Justify Your Tuition Rates

Before introducing the rate increase to your families, make a list of what you plan to accomplish with the added revenue.

Would you like to hire more teachers? Give your current staff a raise? Buy new equipment? Make improvements to your campus?

Have concrete goals that are specific, realistic, and can be completed within the next year. The idea is to show your parents exactly how the money is used so that they’ll trust you when the next increase comes around.

Introduce New Programs

Piggybacking off of the last point, you can easily justify a tuition increase by developing and introducing a new program.

Perhaps you’d like to introduce a French, Chinese, or Spanish immersion program. Your families may be excited about the new offering and motivated to pay extra. You could also offer after school enrichment programs such as yoga, art, sports, and more. Instead of participating in a separate activity, your enrolled families may be happier to choose your all-in-one offering.

Align your offer with the needs and desires of your area.

It’s also a good idea to get rid of programs that no longer serve your school. Perhaps they are too costly to run or they’re simply not popular with your student body. Whenever the case, if the program has gone stale, don’t be afraid to remove it. As an added bonus, doing so will free up your budget. This may mean that you won’t need to increase tuition as much as you initially planned.

At the end of every year, evaluate each program that you offer to figure out if you should keep it, toss it, or retool it.

Educate Parents

Don’t just assume that your enrolled families know and understand all of the benefits and services that you provide. Help your parents learn about the strengths and unique offerings of your school.

The best way to do this is through an on-going email campaign. Every month, send out an email newsletter to your families that champion your school and the accomplishments you’ve made throughout the month and year. It’s important to share your news while it’s still fresh and exciting.

Also, don’t hog the mic. Encourage families to leave testimonials about your different programs and initiatives.
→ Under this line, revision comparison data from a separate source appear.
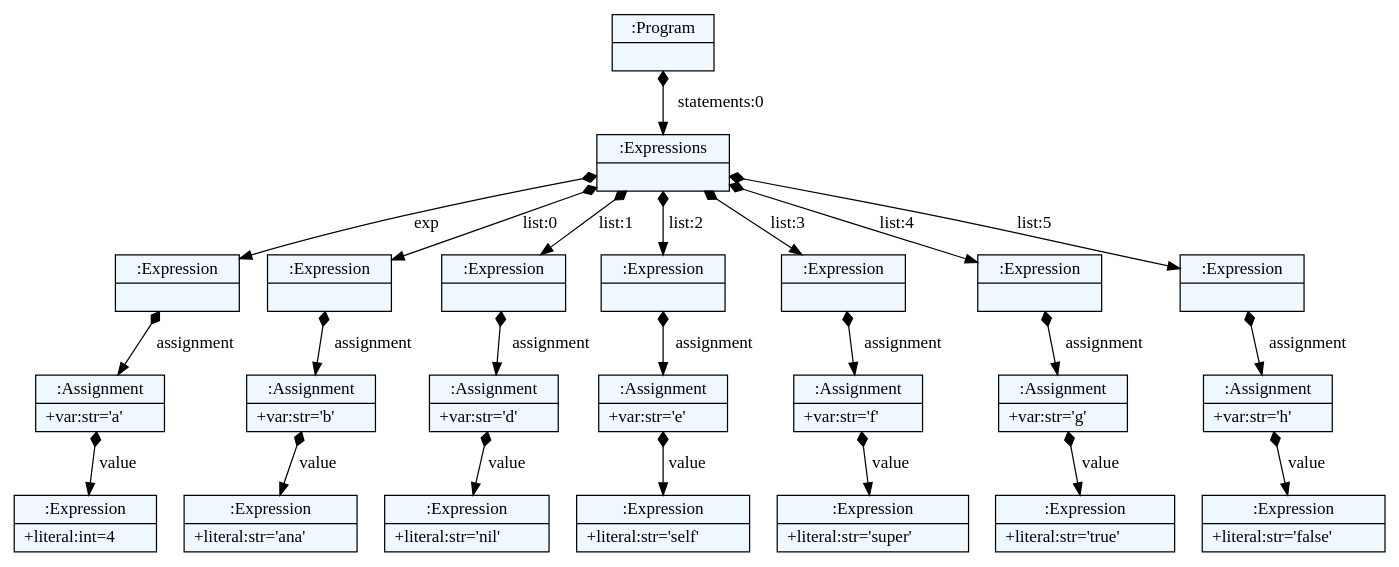
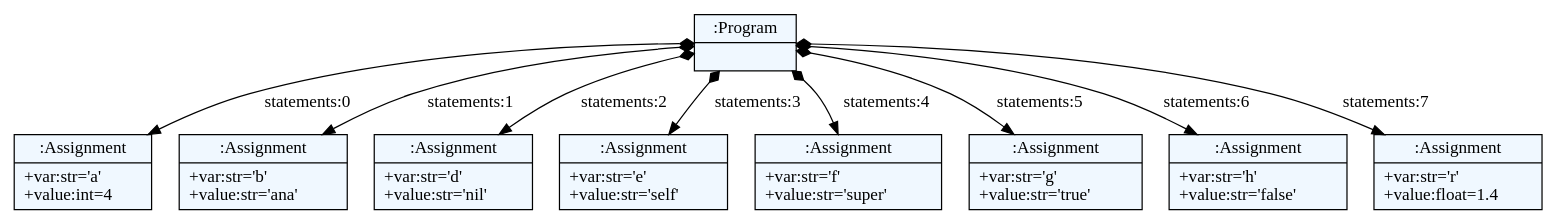
One commit to spcnz/smalltalk-parser changed the diagram in parser/dot/assignment_without_msg.dot. Above: the diagram before and after it, drawn with Graphviz. The commit also changed 6093 other files, not shown here.

```diff
--- a/parser/dot/assignment_without_msg.dot
+++ b/parser/dot/assignment_without_msg.dot
@@ -1,60 +1,32 @@
 
     digraph textX {
     fontname = "Bitstream Vera Sans"
     fontsize = 8
     node[
         shape=record,
         style=filled,
         fillcolor=aliceblue
     ]
     nodesep = 0.3
     edge[dir=black,arrowtail=empty]
 
 
-2686601837648 -> 2686601837984 [label="statements:0" arrowtail=diamond dir=both]
-2686601837984 -> 2686601838432 [label="exp" arrowtail=diamond dir=both]
-2686601838432 -> 2686601836920 [label="assignment" arrowtail=diamond dir=both]
-2686601836920 -> 2686601837088 [label="value" arrowtail=diamond dir=both]
-2686601837088[label="{:Expression|+literal:int=4\l}"]
-2686601836920[label="{:Assignment|+var:str='a'\l}"]
-2686601838432[label="{:Expression|}"]
-2686601837984 -> 2686601837928 [label="list:0" arrowtail=diamond dir=both]
-2686601837928 -> 2686601838488 [label="assignment" arrowtail=diamond dir=both]
-2686601838488 -> 2686601836640 [label="value" arrowtail=diamond dir=both]
-2686601836640[label="{:Expression|+literal:str='ana'\l}"]
-2686601838488[label="{:Assignment|+var:str='b'\l}"]
-2686601837928[label="{:Expression|}"]
-2686601837984 -> 2686601837368 [label="list:1" arrowtail=diamond dir=both]
-2686601837368 -> 2686601837144 [label="assignment" arrowtail=diamond dir=both]
-2686601837144 -> 2686601836864 [label="value" arrowtail=diamond dir=both]
-2686601836864[label="{:Expression|+literal:str='nil'\l}"]
-2686601837144[label="{:Assignment|+var:str='d'\l}"]
-2686601837368[label="{:Expression|}"]
-2686601837984 -> 2686601837536 [label="list:2" arrowtail=diamond dir=both]
-2686601837536 -> 2686601836976 [label="assignment" arrowtail=diamond dir=both]
-2686601836976 -> 2686601838320 [label="value" arrowtail=diamond dir=both]
-2686601838320[label="{:Expression|+literal:str='self'\l}"]
-2686601836976[label="{:Assignment|+var:str='e'\l}"]
-2686601837536[label="{:Expression|}"]
-2686601837984 -> 2686601836584 [label="list:3" arrowtail=diamond dir=both]
-2686601836584 -> 2686601838544 [label="assignment" arrowtail=diamond dir=both]
-2686601838544 -> 2686601837592 [label="value" arrowtail=diamond dir=both]
-2686601837592[label="{:Expression|+literal:str='super'\l}"]
-2686601838544[label="{:Assignment|+var:str='f'\l}"]
-2686601836584[label="{:Expression|}"]
-2686601837984 -> 2686601838376 [label="list:4" arrowtail=diamond dir=both]
-2686601838376 -> 2686601836752 [label="assignment" arrowtail=diamond dir=both]
-2686601836752 -> 2686620960472 [label="value" arrowtail=diamond dir=both]
-2686620960472[label="{:Expression|+literal:str='true'\l}"]
-2686601836752[label="{:Assignment|+var:str='g'\l}"]
-2686601838376[label="{:Expression|}"]
-2686601837984 -> 2686601836808 [label="list:5" arrowtail=diamond dir=both]
-2686601836808 -> 2686620961704 [label="assignment" arrowtail=diamond dir=both]
-2686620961704 -> 2686592811752 [label="value" arrowtail=diamond dir=both]
-2686592811752[label="{:Expression|+literal:str='false'\l}"]
-2686620961704[label="{:Assignment|+var:str='h'\l}"]
-2686601836808[label="{:Expression|}"]
-2686601837984[label="{:Expressions|}"]
-2686601837648[label="{:Program|}"]
+2614532285384 -> 2614532285496 [label="statements:0" arrowtail=diamond dir=both]
+2614532285496[label="{:Assignment|+var:str='a'\l+value:int=4\l}"]
+2614532285384 -> 2614585674776 [label="statements:1" arrowtail=diamond dir=both]
+2614585674776[label="{:Assignment|+var:str='b'\l+value:str='ana'\l}"]
+2614532285384 -> 2614532551624 [label="statements:2" arrowtail=diamond dir=both]
+2614532551624[label="{:Assignment|+var:str='d'\l+value:str='nil'\l}"]
+2614532285384 -> 2614532551848 [label="statements:3" arrowtail=diamond dir=both]
+2614532551848[label="{:Assignment|+var:str='e'\l+value:str='self'\l}"]
+2614532285384 -> 2614532552968 [label="statements:4" arrowtail=diamond dir=both]
+2614532552968[label="{:Assignment|+var:str='f'\l+value:str='super'\l}"]
+2614532285384 -> 2614586395896 [label="statements:5" arrowtail=diamond dir=both]
+2614586395896[label="{:Assignment|+var:str='g'\l+value:str='true'\l}"]
+2614532285384 -> 2614586395952 [label="statements:6" arrowtail=diamond dir=both]
+2614586395952[label="{:Assignment|+var:str='h'\l+value:str='false'\l}"]
+2614532285384 -> 2614586396008 [label="statements:7" arrowtail=diamond dir=both]
+2614586396008[label="{:Assignment|+var:str='r'\l+value:float=1.4\l}"]
+2614532285384[label="{:Program|}"]
 
 }
```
This gives your newsletter the added element of social proof which will motivate your parents to trust you.

Resist the Urge to Compete on Price

Increasing Tuition

I know it’s tempting but resist the urge to compete on price.

While you need to know what your competitors do and offer, don’t pattern your tuition rate or increase after their model. Instead, take an inventory of what you offer (compared to other schools in your area) and see what makes you different. Take that difference and use it to champion your rate increase.

Shift the emphasis from cost to value. You can never really compete on price. There’s always going to be a cheaper alternative out there. And besides, cheap often equates to low value and/or quality. That’s not your goal. Your goal is to prove that your school is the superlative option, and you’ll do that by highlighting your value-adds, not your cost.

Be Grateful

Last, but certainly not least, let your gratitude show. While schooling may be compulsory, attendance in your private school is not. Take the time to appreciate every enrolled family by thanking them sincerely in your tuition increase letter and in person when they re-enroll.

Final Thoughts

Remember: When it comes to increasing your school’s tuition, don’t be scared, don’t apologize, and don’t blame inflation. To grow your school, you’ll need to increase tuition fees accordingly. But the process doesn’t need to be painful or even unpleasant. Use the above tips to effectively raise rates without losing your current students.

Don’t forget to download this list of 8 tips for writing an effective tuition increase letter.